    This is grim but strangely gripping, almost in spite of its author. First I had to try and remember that this is so early, among the earliest of the many claims of earliest novels -- that's hard enough. Written decades after the events it is describing, it's still quetsioned how much of it is based on Daniel Defoe's uncle's diary (he himself was 5 at the time he describes in such detail), how much is historical research, how much is 'novel'. It's strangely removed yet at the same time close enough to be fairly terrifying. Some claim it as part of the psychogeography tradition, an early example of a literary mapping of London, and I confess that is what I liked the most. The street by street, parish by parish descriptions, the sense of all London reading the death lists, waiting, watching the plague move from West to East and South but all the while hoping it wouldn't reach them. Getting some sense of what these times were like, how they were lived so far removed from imagination and Hollywood's occasional depictions. It's hard to believe that it all started only a short distance from where I work every day in Holborn.I haven't read much beyond wikipedia and short descriptions, but what bothered me most was trying to decide if there is any touch of irony in this or if it is written straight faced. I just couldn't tell. It's horrifying however, when you don't identify with the rich but with the poor. He rails against the thievery, the lengths to which the well-off had to go when fleeing the city to protect their property--there is so much here about protecting property. So damn much. Yet he himself lists the multiple professions, the thousands that lost all work and hope of sustenance when the plague hit London. The many families who fled the cities, firing their servants and turning them out of their homes penniless and with nowhere to go. He writes at one point of the plague as a kind of deliverance, how it:carried off in that time thirty or forty thousand of these very poor people which, had they been left, would certainly have been an insufferable burden by their poverty; that is to say, the whole city could not have supported the expense of them, or have provided food for them; and they would in time have even been driven to the necessity of plundering either the city itself or the country adjacent, to have subsisted themselves...In fact, it is extremely noticeable that all of the much vaunted charity of the city and 'gentlemen' of the country is primarily a measure to stop mass starvation resulting in rebellion and theft. Personally, I was angry enough at it that I was hoping for a little more pillage, for some distribution of the high life in this time of horror, especially as he describes the frightful conditions under which people lived. Their desperation is visible in the number of people willing to risk their lives for the small pay offered them to nurse the sick and watch at their doors and dig the graves and collect and bury the dead.While praising London's government for running the city well through it all, Defoe blames the poor for spreading the plague, for not remaining shut up in their houses like the wealthy, waiting out the infection: But it was impossible to beat anything into the heads of the poor. They went on with the usual impetuosity of their tempers, full of outcries and lamentations when taken, but madly careless of themselves, foolhardy and obstinate, while they were well. Where they could get employment they pushed into any kind of business, the most dangerous and liable to infection... As though people seek out such employment when they don't need to eat. There is also a curious interlude when he reproaches some men getting drunk in a pub and laughing at those praying and grieving. He tells them to repent, to learn from his own behaviour, and tells them he is saved by God...As I say, almost over the top enough that it could be stab at some critique of the religious and the rich, but I have a feeling it's probably not, or not critical enough. Though it has contradictory opinions in it to fill another book sorting them all out.

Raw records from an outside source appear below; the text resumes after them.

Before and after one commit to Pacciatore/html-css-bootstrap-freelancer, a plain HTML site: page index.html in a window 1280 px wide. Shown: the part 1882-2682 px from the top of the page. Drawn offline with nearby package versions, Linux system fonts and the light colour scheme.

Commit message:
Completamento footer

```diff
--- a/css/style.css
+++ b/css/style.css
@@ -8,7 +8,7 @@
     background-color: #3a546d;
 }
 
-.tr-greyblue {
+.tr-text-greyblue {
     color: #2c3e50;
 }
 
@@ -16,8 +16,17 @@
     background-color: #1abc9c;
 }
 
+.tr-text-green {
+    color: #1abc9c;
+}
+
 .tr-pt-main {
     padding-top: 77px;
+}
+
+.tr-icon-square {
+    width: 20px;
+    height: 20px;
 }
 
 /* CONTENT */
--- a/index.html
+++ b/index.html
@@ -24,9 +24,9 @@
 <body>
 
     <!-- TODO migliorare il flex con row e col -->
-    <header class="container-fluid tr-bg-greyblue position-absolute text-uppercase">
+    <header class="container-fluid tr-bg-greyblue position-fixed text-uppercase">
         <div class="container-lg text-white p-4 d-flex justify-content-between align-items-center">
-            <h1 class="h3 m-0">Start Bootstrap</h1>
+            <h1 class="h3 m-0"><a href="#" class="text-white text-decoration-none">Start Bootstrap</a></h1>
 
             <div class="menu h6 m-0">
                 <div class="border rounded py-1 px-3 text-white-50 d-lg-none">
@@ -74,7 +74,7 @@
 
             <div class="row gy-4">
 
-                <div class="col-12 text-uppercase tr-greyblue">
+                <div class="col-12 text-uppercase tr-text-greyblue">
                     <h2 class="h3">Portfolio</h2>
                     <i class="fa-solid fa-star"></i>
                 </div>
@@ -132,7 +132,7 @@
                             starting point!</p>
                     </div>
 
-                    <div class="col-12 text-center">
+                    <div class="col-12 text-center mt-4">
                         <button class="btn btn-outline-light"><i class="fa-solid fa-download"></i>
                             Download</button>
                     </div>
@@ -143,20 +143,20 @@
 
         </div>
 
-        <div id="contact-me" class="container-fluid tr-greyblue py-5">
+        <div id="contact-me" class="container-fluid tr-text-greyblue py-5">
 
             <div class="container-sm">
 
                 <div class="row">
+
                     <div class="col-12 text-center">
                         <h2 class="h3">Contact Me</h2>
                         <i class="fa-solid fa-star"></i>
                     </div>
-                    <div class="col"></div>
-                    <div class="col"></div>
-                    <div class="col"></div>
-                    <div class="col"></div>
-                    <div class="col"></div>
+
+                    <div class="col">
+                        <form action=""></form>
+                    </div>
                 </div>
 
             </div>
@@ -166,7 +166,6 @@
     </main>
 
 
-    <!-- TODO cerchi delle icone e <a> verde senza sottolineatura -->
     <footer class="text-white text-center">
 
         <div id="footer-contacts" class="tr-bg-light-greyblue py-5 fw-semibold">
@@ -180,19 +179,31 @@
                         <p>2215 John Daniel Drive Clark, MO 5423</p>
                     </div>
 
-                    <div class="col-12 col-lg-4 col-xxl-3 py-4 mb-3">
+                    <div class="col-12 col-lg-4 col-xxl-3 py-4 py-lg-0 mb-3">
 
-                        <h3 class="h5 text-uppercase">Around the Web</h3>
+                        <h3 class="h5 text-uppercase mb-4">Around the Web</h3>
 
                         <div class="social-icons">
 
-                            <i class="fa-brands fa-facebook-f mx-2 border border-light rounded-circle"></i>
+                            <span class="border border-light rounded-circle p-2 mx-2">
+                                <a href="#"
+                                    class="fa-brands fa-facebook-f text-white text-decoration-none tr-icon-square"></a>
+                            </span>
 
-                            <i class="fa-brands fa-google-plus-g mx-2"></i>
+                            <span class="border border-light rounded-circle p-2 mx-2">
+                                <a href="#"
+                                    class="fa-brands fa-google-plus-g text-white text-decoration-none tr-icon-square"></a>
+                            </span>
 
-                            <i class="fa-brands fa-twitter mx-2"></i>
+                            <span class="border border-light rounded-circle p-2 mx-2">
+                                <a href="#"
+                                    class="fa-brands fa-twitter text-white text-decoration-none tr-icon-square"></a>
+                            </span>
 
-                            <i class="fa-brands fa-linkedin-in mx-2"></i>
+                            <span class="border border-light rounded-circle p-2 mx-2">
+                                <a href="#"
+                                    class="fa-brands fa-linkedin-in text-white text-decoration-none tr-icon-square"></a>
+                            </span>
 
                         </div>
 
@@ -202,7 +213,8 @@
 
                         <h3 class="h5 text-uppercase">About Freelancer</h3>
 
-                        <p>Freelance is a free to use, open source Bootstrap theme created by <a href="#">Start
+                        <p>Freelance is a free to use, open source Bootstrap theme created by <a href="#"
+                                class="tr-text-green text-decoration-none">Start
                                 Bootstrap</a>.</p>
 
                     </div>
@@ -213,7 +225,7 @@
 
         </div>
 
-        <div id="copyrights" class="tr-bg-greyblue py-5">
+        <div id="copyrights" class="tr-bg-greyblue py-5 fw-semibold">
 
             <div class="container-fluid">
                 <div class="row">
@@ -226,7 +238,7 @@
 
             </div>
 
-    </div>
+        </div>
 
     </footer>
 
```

  • Kilian Metcalf
    2019-01-31 16:34

    I think this must be the ur-text for all futuristic dystopian post-apocalyptic novels. I thought it was non-fiction until I learned more about Daniel Defoe. He was five when the plague struck London in 1665, and his book was published in 1722. That makes it technically historical fiction. Much of the book is based on the experiences of Defoe's uncle. Early critics were also unclear how to classify it. Some considered it nonfiction, with Defoe as the editor of his uncle's memoirs. Some put it definitely in the fiction camp because of the structure and coherence of the work as compared to other accounts such as Pepys' diary.It is a harrowing read. At the time of writing, germs hadn't been invented, so it was a complete mystery what caused the plague. It came out of nowhere, blazed a trail of death and destruction, and then stopped. All for no discernible reason. Some people got sick, some didn't. Some died, some recovered. No pattern to the progress, and it all appeared random. The narrator did nothing different from those who lived and those who died. He was lucky.One of the most interesting sections of the book for me was the economic analysis close to the end of the account. Because of the social disruption and massive loss of management, labor and consumers, businesses failed. Ironically, what brought the economy out of the mess was another disaster—the great fire. Because of the destruction caused by the fire, there was a huge demand for construction and goods to replace what was lost. England finally righted itself and carried on.Of all the books by Defoe I've read (Robinson Crusoe, Journal of the Plague Year, and Moll Flanders) I like this the best.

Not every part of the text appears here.